"If you were to destroy in mankind the belief in immortality, not only love but every living force maintaining the life of the world would at once be dried up. Moreover, nothing then would be immoral, everything would be permissible . . ." Dostoevsky attacked nihilism and the belief in nothing. 

The section that hit me the hardest was that parable called "The Grand Inquisitor." It is during this section that Dostoevsky has Christ on trial by the Grand Inquisitor after having returned to earth amidst the Inquisition. It shows how religion, even now, fears the power and freedom that Jesus has to offer man. They fear it and him and despise even the notion that they are not in control. This section is told by the older brother Ivan to his younger brother, Alyosha, the novice monk in an attempt to get him to renounce his faith. The parable ends with Jesus silent, as he was with Pontius Pilate, and kissing the Grand Inquisitor on his "bloodless, aged lips." Though the "kiss glows" in the Grand Inquisitor's heart, he still moves forward with killing Jesus all over again. 

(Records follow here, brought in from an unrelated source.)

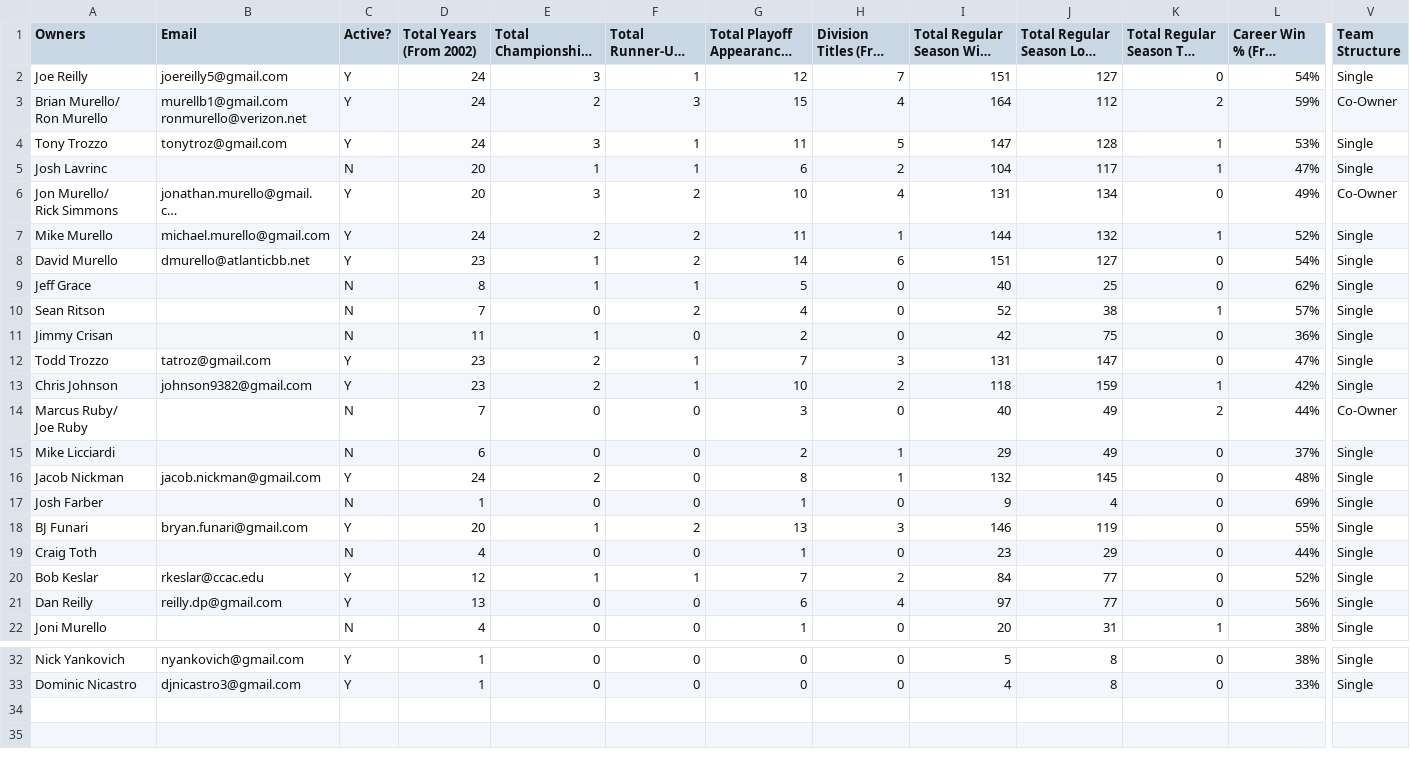
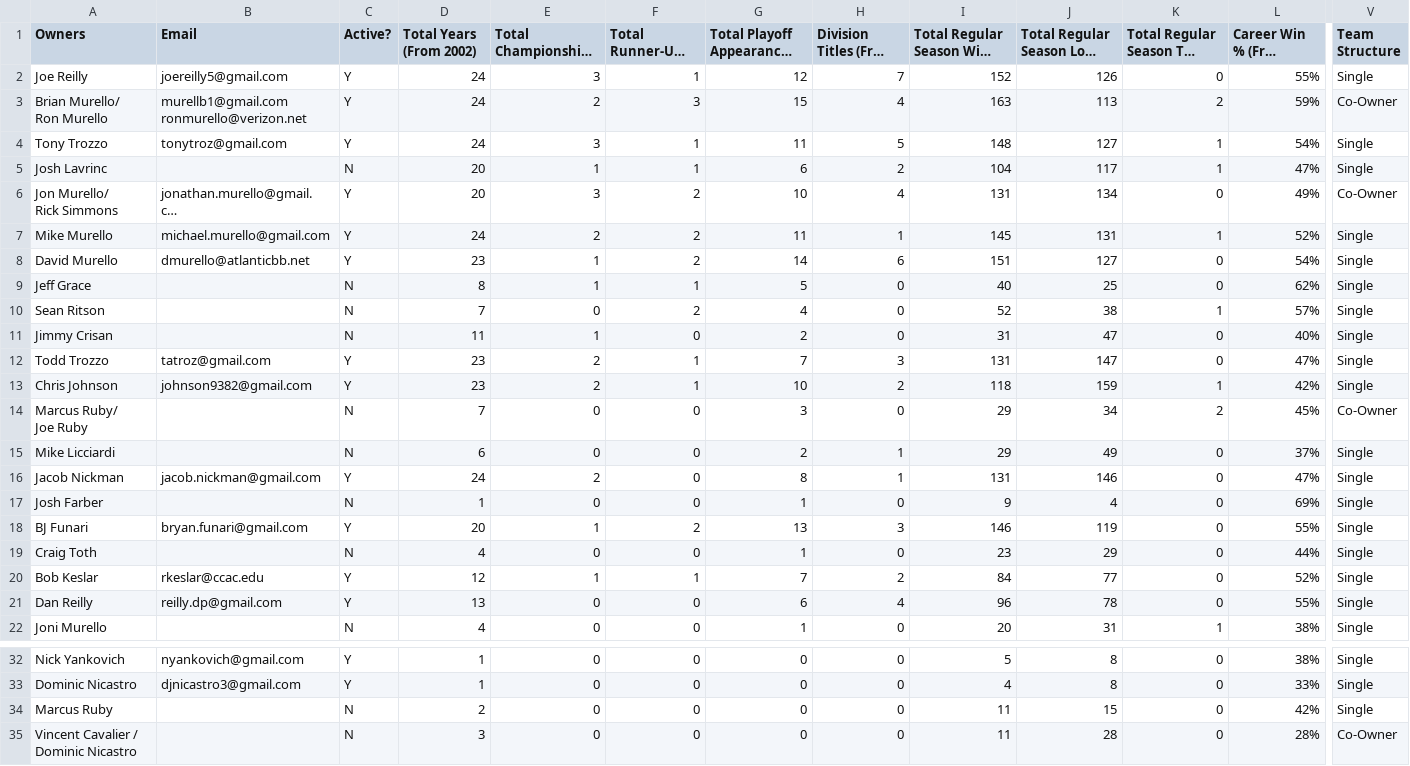
Before and after one commit to maffl-commish/maffl, a CSV file: data/MAFFL_Owners_Sheet_revised.csv, drawn as a sheet; only a part is shown, gaps mark what is left out; long unchanged cells end in …; rows hold the shown columns only; the diff names each change by its address in the sheet, - before the commit and + after, or states it on an @@ line.

Commit message:
revised rules and records

```diff
--- a/data/MAFFL_Owners_Sheet_revised.csv
+++ b/data/MAFFL_Owners_Sheet_revised.csv
-I2: 151
+I2: 152
-J2: 127
+J2: 126
-L2 (Career Win % (From 2005)): 54%
+L2 (Career Win % (From 2005)): 55%
-I3: 164
+I3: 163
-J3: 112
+J3: 113
-I4: 147
+I4: 148
-J4: 128
+J4: 127
-L4 (Career Win % (From 2005)): 53%
+L4 (Career Win % (From 2005)): 54%
-I7: 144
+I7: 145
-J7: 132
+J7: 131
-I11: 42
+I11: 31
-J11: 75
+J11: 47
-L11 (Career Win % (From 2005)): 36%
+L11 (Career Win % (From 2005)): 40%
-I14: 40
+I14: 29
-J14: 49
+J14: 34
-L14 (Career Win % (From 2005)): 44%
+L14 (Career Win % (From 2005)): 45%
-I16: 132
+I16: 131
-J16: 145
+J16: 146
-L16 (Career Win % (From 2005)): 48%
+L16 (Career Win % (From 2005)): 47%
-I21: 97
+I21: 96
-J21: 77
+J21: 78
-L21 (Career Win % (From 2005)): 56%
+L21 (Career Win % (From 2005)): 55%
+row 34: Marcus Ruby |  | N | 2 | 0 | 0 | 0 | 0 | 11 | 15 | 0 | 42% | Single
+row 35: Vincent Cavalier / Dominic Nicastro |  | N | 3 | 0 | 0 | 0 | 0 | 11 | 28 | 0 | 28% | Co-Owner
```
Also changed, not shown: data/Power_Rankings.csv, 3 other files.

It was after having read The Brothers Karamazov, that I discovered my favorite Dostoevsky novel The Idiot. In this work, he writes of a pure soul entering the sinful, selfish and violent world of Saint Petersburg. Prince Myshkin is described as a "positively good and beautiful man" and as "an idiot" by those who encounter him. Dostoevsky imagined Myshkin as a "Christ" figure who is both loved and rejected by the world around him just as they confide in but don't understand him. One of my favorite lines from the novel is, "Compassion was the most important, perhaps the sole law of human existence." It was through not only his difficult life but in writing his complex novels that Dostoevsky understood grace in a world that was harsh and unforgiving. He once said, "The Genuine realist, if he is an unbeliever, will always find strength to disbelieve in the miraculous, and if he is confronted with a miracle as an irrefutable fact he would rather disbelieve his own senses than admit the fact. Faith does not . . . spring from the miracle, but the miracle from the faith."

Dostoevsky' works have not only taught me about grace but about how those who believe will always be on the outside, viewed as odd, viewed as "idiots."

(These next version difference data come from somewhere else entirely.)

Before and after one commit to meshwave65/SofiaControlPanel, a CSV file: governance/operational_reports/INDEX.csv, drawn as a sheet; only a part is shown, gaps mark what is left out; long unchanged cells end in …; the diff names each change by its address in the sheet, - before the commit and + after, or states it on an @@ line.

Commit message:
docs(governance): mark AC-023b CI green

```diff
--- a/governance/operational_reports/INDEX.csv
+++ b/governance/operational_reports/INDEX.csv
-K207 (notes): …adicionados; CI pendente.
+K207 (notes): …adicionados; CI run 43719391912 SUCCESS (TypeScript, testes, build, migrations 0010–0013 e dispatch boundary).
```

The Man Who Was Thursday by G. K. Chesterton is referred to as a "metaphysical thriller." Chesterton was a brilliant and hilarious man who easily debated atheists like George Bernard Shaw, who was also a friend of his. One of Chesterton's famous quips was, "The Bible tells us to love our neighbors, and also to love our enemies; probably because they are generally the same people." I would later discover his monumental works such as Orthodoxy and Heretics but first I came to him through this novel about Gabriel Syme, who's recruited by Scotland Yard, to a secret anti-anarchist police corps. There are elements of Christian allegory woven into this mystery that describes a world of "wild doubt and despair" and about ultimately finding faith and hope. It's a surreal work with a profound message.

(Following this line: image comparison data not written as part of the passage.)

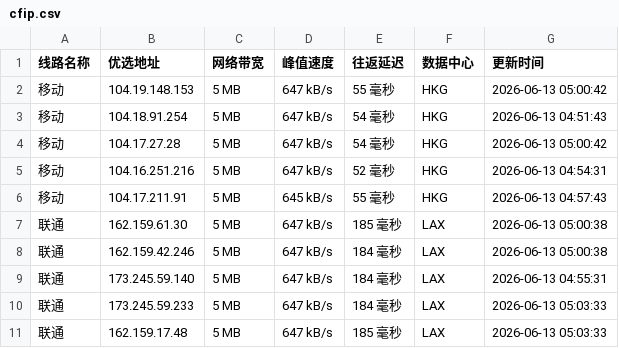
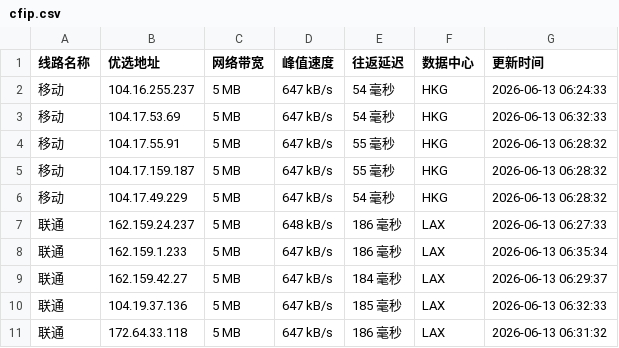
Before and after one commit to 748171997rui-afk/cfipyx, a CSV file: cfip.csv, drawn as a sheet; only a part is shown; the diff covers the shown part only.

```diff
--- a/cfip.csv
+++ b/cfip.csv
@@ -1,11 +1,11 @@
 线路名称,优选地址,网络带宽,峰值速度,往返延迟,数据中心,更新时间
-移动,104.19.148.153,5 MB,647 kB/s,55 毫秒,HKG,2026-06-13 05:00:42
-移动,104.18.91.254,5 MB,647 kB/s,54 毫秒,HKG,2026-06-13 04:51:43
-移动,104.17.27.28,5 MB,647 kB/s,54 毫秒,HKG,2026-06-13 05:00:42
-移动,104.16.251.216,5 MB,647 kB/s,52 毫秒,HKG,2026-06-13 04:54:31
-移动,104.17.211.91,5 MB,645 kB/s,55 毫秒,HKG,2026-06-13 04:57:43
-联通,162.159.61.30,5 MB,647 kB/s,185 毫秒,LAX,2026-06-13 05:00:38
-联通,162.159.42.246,5 MB,647 kB/s,184 毫秒,LAX,2026-06-13 05:00:38
-联通,173.245.59.140,5 MB,647 kB/s,184 毫秒,LAX,2026-06-13 04:55:31
-联通,173.245.59.233,5 MB,647 kB/s,184 毫秒,LAX,2026-06-13 05:03:33
-联通,162.159.17.48,5 MB,647 kB/s,185 毫秒,LAX,2026-06-13 05:03:33
+移动,104.16.255.237,5 MB,647 kB/s,54 毫秒,HKG,2026-06-13 06:24:33
+移动,104.17.53.69,5 MB,647 kB/s,54 毫秒,HKG,2026-06-13 06:32:33
+移动,104.17.55.91,5 MB,647 kB/s,55 毫秒,HKG,2026-06-13 06:28:32
+移动,104.17.159.187,5 MB,647 kB/s,55 毫秒,HKG,2026-06-13 06:28:32
+移动,104.17.49.229,5 MB,647 kB/s,54 毫秒,HKG,2026-06-13 06:28:32
+联通,162.159.24.237,5 MB,648 kB/s,186 毫秒,LAX,2026-06-13 06:27:33
+联通,162.159.1.233,5 MB,647 kB/s,186 毫秒,LAX,2026-06-13 06:35:34
+联通,162.159.42.27,5 MB,647 kB/s,184 毫秒,LAX,2026-06-13 06:29:37
+联通,104.19.37.136,5 MB,647 kB/s,185 毫秒,LAX,2026-06-13 06:32:33
+联通,172.64.33.118,5 MB,647 kB/s,186 毫秒,LAX,2026-06-13 06:31:32
```
Also changed, not shown: 14 edited cells elsewhere in this file, 1 other file.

How does one truly explain the Southern Gothic world of Flannery O'Connor? She once said that, "The freak in modern fiction is usually disturbing to us because he keeps us from forgetting that we share in his state." Her strange short stories reveal biblical truths like the last shall be first in a comical and tragic way such as in "Revelation."  Flannery O'Connor presents this most magnificently as the character of Ruby Turpin, who believes herself to be superior to others, especially blacks, in the end gets a vision of heaven that horrifies her as she sees souls winding their way there. Those that Ruby deems "proper" Christians are in the back of the line, while in front of them are those she deemed inferior: minorities, the lame and crippled, and the poor. O'Connor said of her writing, "All my stories are about the action of grace on a character who is not very willing to support it, but most people think of these stories as hard, hopeless, and brutal." O'Connor wrote her stories from a state of belief and the notion of "help me in my unbelief." Her stories, like she said of the South, weren't so much "Christ-centered" as "Christ-haunted." It was reading her short stories in college that led me to reading her amazing letters Habit of Being as well as her novel Wise Blood and her prayer journal. Nothing challenged me like her writing. As she so aptly put it, "The truth does not change according to our ability to stomach it."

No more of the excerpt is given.